_Instructions for the task_
An exact repetition of every entry, with no images, is the required answer.

START Stored data

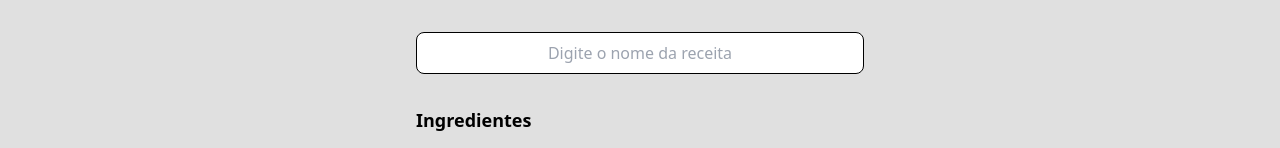
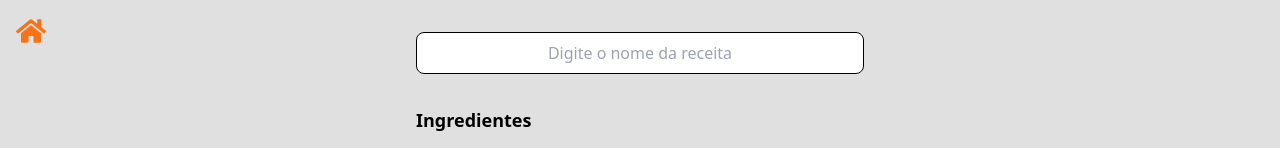
Before and after one commit to Marianadias503/projetopessoal, a React (Vite) app in the folder chefvirtual/: page /publish-recipe in a window 1280 px wide. Shown: the top 148 px of the page. Built offline with nearby package versions, Linux system fonts and the light colour scheme.

Commit message:
add icone para navegação ate minha home

```diff
--- a/chefvirtual/src/pages/AllRecipes.tsx
+++ b/chefvirtual/src/pages/AllRecipes.tsx
@@ -2,9 +2,14 @@ import React from "react";
 import { useNavigate } from "react-router-dom";
 import { useFetchRecipes } from "../hooks/useFecthRecipes";
 import Logo from "../assets/logo.png";
+import { FaHome } from "react-icons/fa"; // Ícone de "home"
 
 const AllRecipesPage: React.FC = () => {
 
+  // Função para o usuário conseguir voltar para home
+  const goHome = () => {
+    navigate("/");
+  };
   // Usando o hook para buscar todas as receitas
   const { recipes, loading, error } = useFetchRecipes("http://localhost:3000/receitas");
   const navigate = useNavigate(); // Hook para navegação
@@ -29,6 +34,14 @@ const AllRecipesPage: React.FC = () => {
   }
 
   return (
+  <div>
+    <button
+        onClick={goHome}
+        className="absolute top-4 left-4 text-3xl text-orange-500 hover:text-orange-700"
+      >
+        <FaHome />
+      </button>
+
     <div className="flex flex-col items-center p-8">
       {/* Título  */}
       <h1 className="mb-10 text-center text-3xl">Todas as Receitas</h1>
@@ -51,6 +64,7 @@ const AllRecipesPage: React.FC = () => {
         ))}
       </div>
     </div>
+    </div>
   );
 };
 
--- a/chefvirtual/src/pages/PublishRecipe.tsx
+++ b/chefvirtual/src/pages/PublishRecipe.tsx
@@ -3,8 +3,15 @@ import { ButtonPublished } from "../components/ButtonPublished";
 import { useNavigate } from "react-router-dom";
 import { useRecipeData } from "../hooks/useRecipeData";
 import { saveRecipe } from "../hooks/useSaveRecipeBd";
+import { FaHome } from "react-icons/fa"; // Ícone de "home"
 
 const PublishRecipe: React.FC = () => {
+
+  // Função para o usuário conseguir voltar para home
+  const goHome = () => {
+    navigate("/");
+  };
+
   const { recipeData, setRecipeData, handleInputChange } = useRecipeData();
   const navigate = useNavigate();
 
@@ -42,6 +49,16 @@ const PublishRecipe: React.FC = () => {
   };
 
   return (
+    <div>
+
+       {/* Ícone de Home */}
+        <button
+        onClick={goHome}
+        className="absolute top-4 left-4 text-3xl text-orange-500 hover:text-orange-700"
+      >
+        <FaHome />
+      </button>
+
     <div className="bg-[#E0E0E0] p-8 flex flex-col items-center justify-center">
       <form onSubmit={handlePublish} className="w-full max-w-4xl mx-auto flex flex-col items-center">
         {/* Título da receita */}
@@ -127,6 +144,7 @@ const PublishRecipe: React.FC = () => {
         </footer>
       </form>
     </div>
+    </div>
   );
 };
 
```
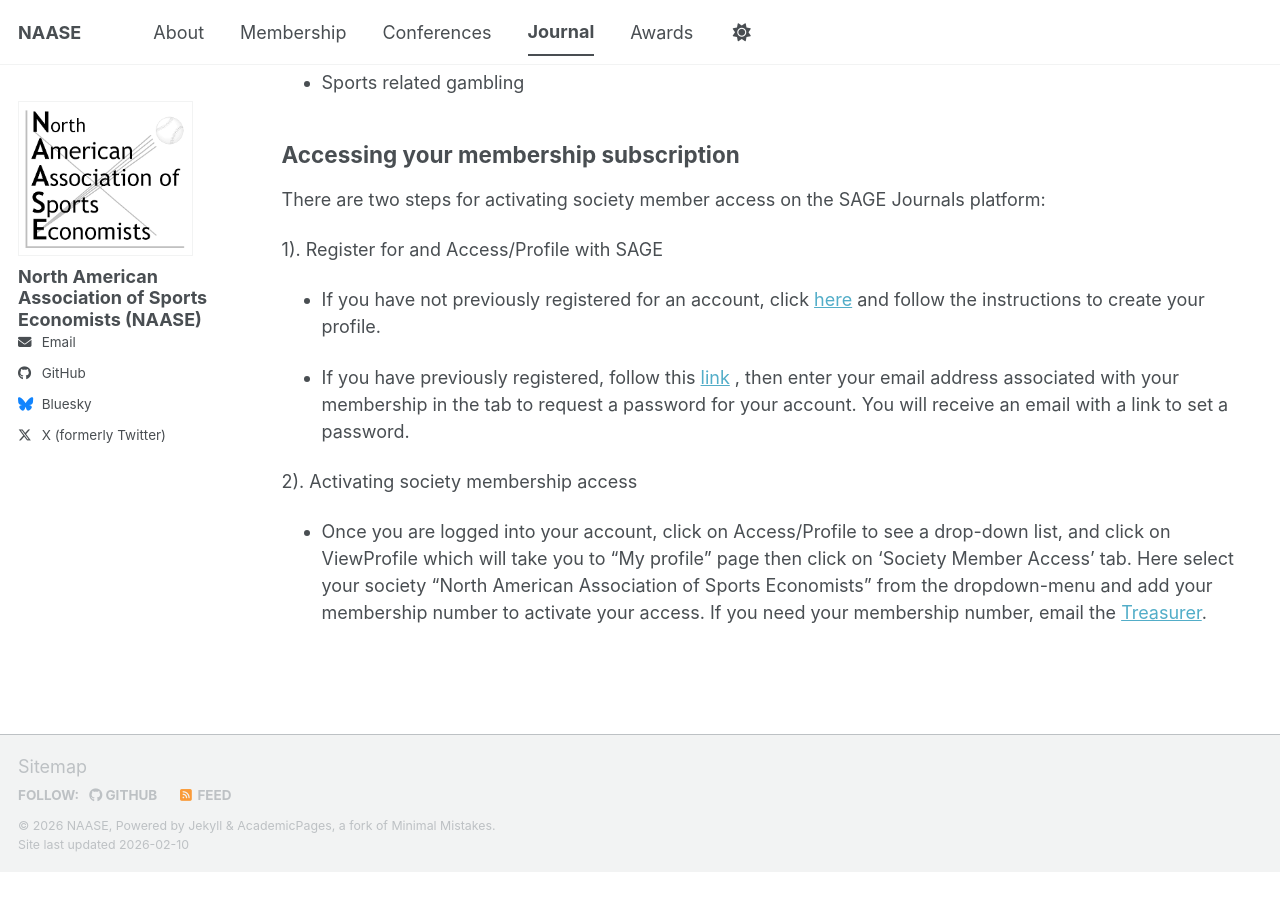
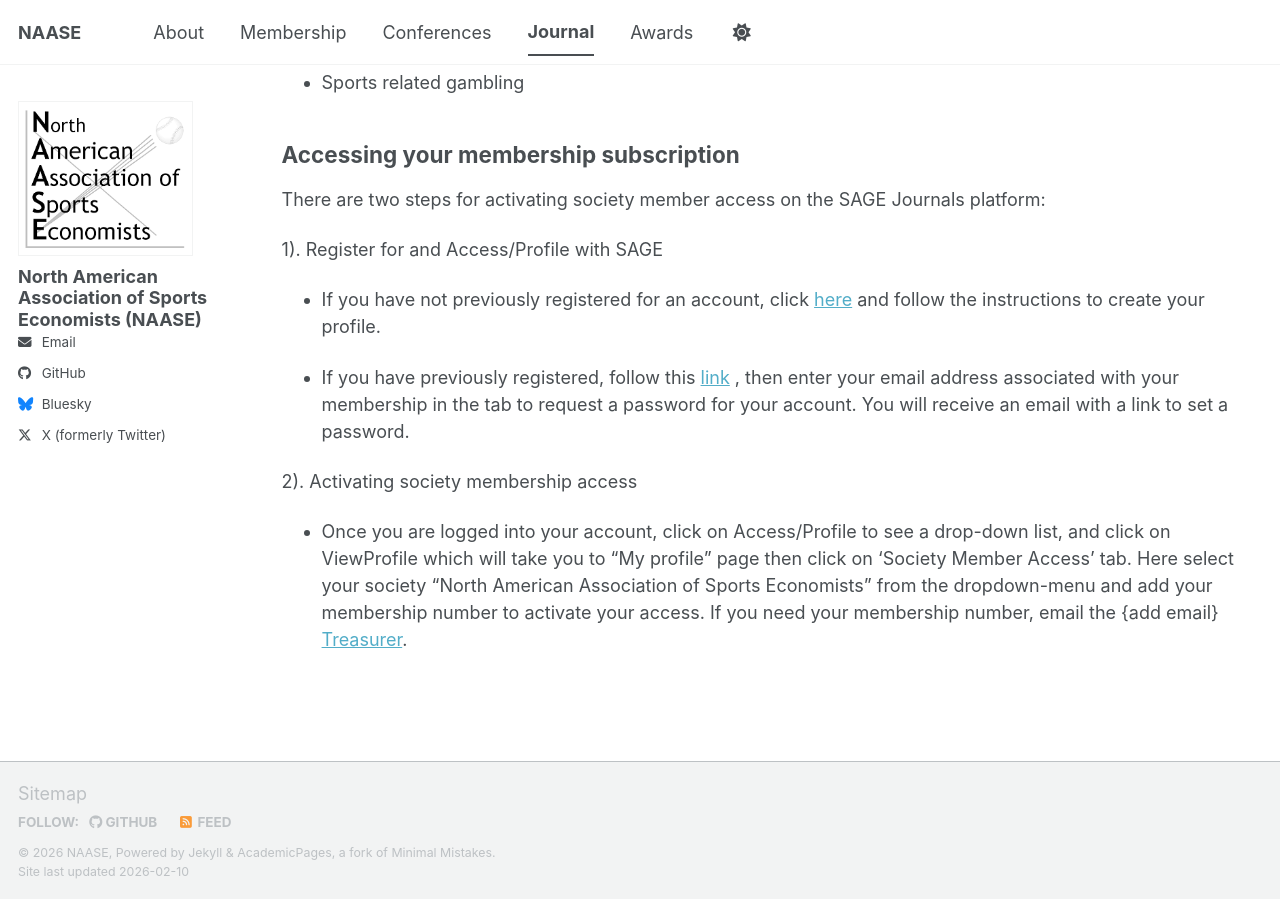
Before and after one commit to naaseweb/naaseweb.github.io, a Jekyll site: the page built from _pages/journal.md, in a window 1280 px wide and 900 px high, scrolled down 558 px. Built offline with Jekyll 4.4.1, drawn with Linux system fonts in a browser that asks for light colours; a script bundle is joined from its source files by our own code; library files that are not in the unit come from our copies; before the commit the page ends 1431 px from its top, so only the background shows below that.

Commit message:
Update journal.md

```diff
--- a/_pages/journal.md
+++ b/_pages/journal.md
@@ -51,4 +51,4 @@ There are two steps for activating society member access on the SAGE Journals pl
 
 2). Activating society membership access
 
- - Once you are logged into your account, click on Access/Profile to see a drop-down list, and click on ViewProfile which will take you to “My profile” page then click on ‘Society Member Access’ tab. Here select your society “North American Association of Sports Economists” from the dropdown-menu and add your membership number to activate your access. If you need your membership number, email the [Treasurer](vmatheso@holycross.edu).
+ - Once you are logged into your account, click on Access/Profile to see a drop-down list, and click on ViewProfile which will take you to “My profile” page then click on ‘Society Member Access’ tab. Here select your society “North American Association of Sports Economists” from the dropdown-menu and add your membership number to activate your access. If you need your membership number, email the {add email} [Treasurer]().
```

END Stored data

_Answer for the task_
Before and after one commit to Marianadias503/projetopessoal, a React (Vite) app in the folder chefvirtual/: page /publish-recipe in a window 1280 px wide. Shown: the top 148 px of the page. Built offline with nearby package versions, Linux system fonts and the light colour scheme.

Commit message:
add icone para navegação ate minha home

```diff
--- a/chefvirtual/src/pages/AllRecipes.tsx
+++ b/chefvirtual/src/pages/AllRecipes.tsx
@@ -2,9 +2,14 @@ import React from "react";
 import { useNavigate } from "react-router-dom";
 import { useFetchRecipes } from "../hooks/useFecthRecipes";
 import Logo from "../assets/logo.png";
+import { FaHome } from "react-icons/fa"; // Ícone de "home"
 
 const AllRecipesPage: React.FC = () => {
 
+  // Função para o usuário conseguir voltar para home
+  const goHome = () => {
+    navigate("/");
+  };
   // Usando o hook para buscar todas as receitas
   const { recipes, loading, error } = useFetchRecipes("http://localhost:3000/receitas");
   const navigate = useNavigate(); // Hook para navegação
@@ -29,6 +34,14 @@ const AllRecipesPage: React.FC = () => {
   }
 
   return (
+  <div>
+    <button
+        onClick={goHome}
+        className="absolute top-4 left-4 text-3xl text-orange-500 hover:text-orange-700"
+      >
+        <FaHome />
+      </button>
+
     <div className="flex flex-col items-center p-8">
       {/* Título  */}
       <h1 className="mb-10 text-center text-3xl">Todas as Receitas</h1>
@@ -51,6 +64,7 @@ const AllRecipesPage: React.FC = () => {
         ))}
       </div>
     </div>
+    </div>
   );
 };
 
--- a/chefvirtual/src/pages/PublishRecipe.tsx
+++ b/chefvirtual/src/pages/PublishRecipe.tsx
@@ -3,8 +3,15 @@ import { ButtonPublished } from "../components/ButtonPublished";
 import { useNavigate } from "react-router-dom";
 import { useRecipeData } from "../hooks/useRecipeData";
 import { saveRecipe } from "../hooks/useSaveRecipeBd";
+import { FaHome } from "react-icons/fa"; // Ícone de "home"
 
 const PublishRecipe: React.FC = () => {
+
+  // Função para o usuário conseguir voltar para home
+  const goHome = () => {
+    navigate("/");
+  };
+
   const { recipeData, setRecipeData, handleInputChange } = useRecipeData();
   const navigate = useNavigate();
 
@@ -42,6 +49,16 @@ const PublishRecipe: React.FC = () => {
   };
 
   return (
+    <div>
+
+       {/* Ícone de Home */}
+        <button
+        onClick={goHome}
+        className="absolute top-4 left-4 text-3xl text-orange-500 hover:text-orange-700"
+      >
+        <FaHome />
+      </button>
+
     <div className="bg-[#E0E0E0] p-8 flex flex-col items-center justify-center">
       <form onSubmit={handlePublish} className="w-full max-w-4xl mx-auto flex flex-col items-center">
         {/* Título da receita */}
@@ -127,6 +144,7 @@ const PublishRecipe: React.FC = () => {
         </footer>
       </form>
     </div>
+    </div>
   );
 };
 
```
Before and after one commit to naaseweb/naaseweb.github.io, a Jekyll site: the page built from _pages/journal.md, in a window 1280 px wide and 900 px high, scrolled down 558 px. Built offline with Jekyll 4.4.1, drawn with Linux system fonts in a browser that asks for light colours; a script bundle is joined from its source files by our own code; library files that are not in the unit come from our copies; before the commit the page ends 1431 px from its top, so only the background shows below that.

Commit message:
Update journal.md

```diff
--- a/_pages/journal.md
+++ b/_pages/journal.md
@@ -51,4 +51,4 @@ There are two steps for activating society member access on the SAGE Journals pl
 
 2). Activating society membership access
 
- - Once you are logged into your account, click on Access/Profile to see a drop-down list, and click on ViewProfile which will take you to “My profile” page then click on ‘Society Member Access’ tab. Here select your society “North American Association of Sports Economists” from the dropdown-menu and add your membership number to activate your access. If you need your membership number, email the [Treasurer](vmatheso@holycross.edu).
+ - Once you are logged into your account, click on Access/Profile to see a drop-down list, and click on ViewProfile which will take you to “My profile” page then click on ‘Society Member Access’ tab. Here select your society “North American Association of Sports Economists” from the dropdown-menu and add your membership number to activate your access. If you need your membership number, email the {add email} [Treasurer]().
```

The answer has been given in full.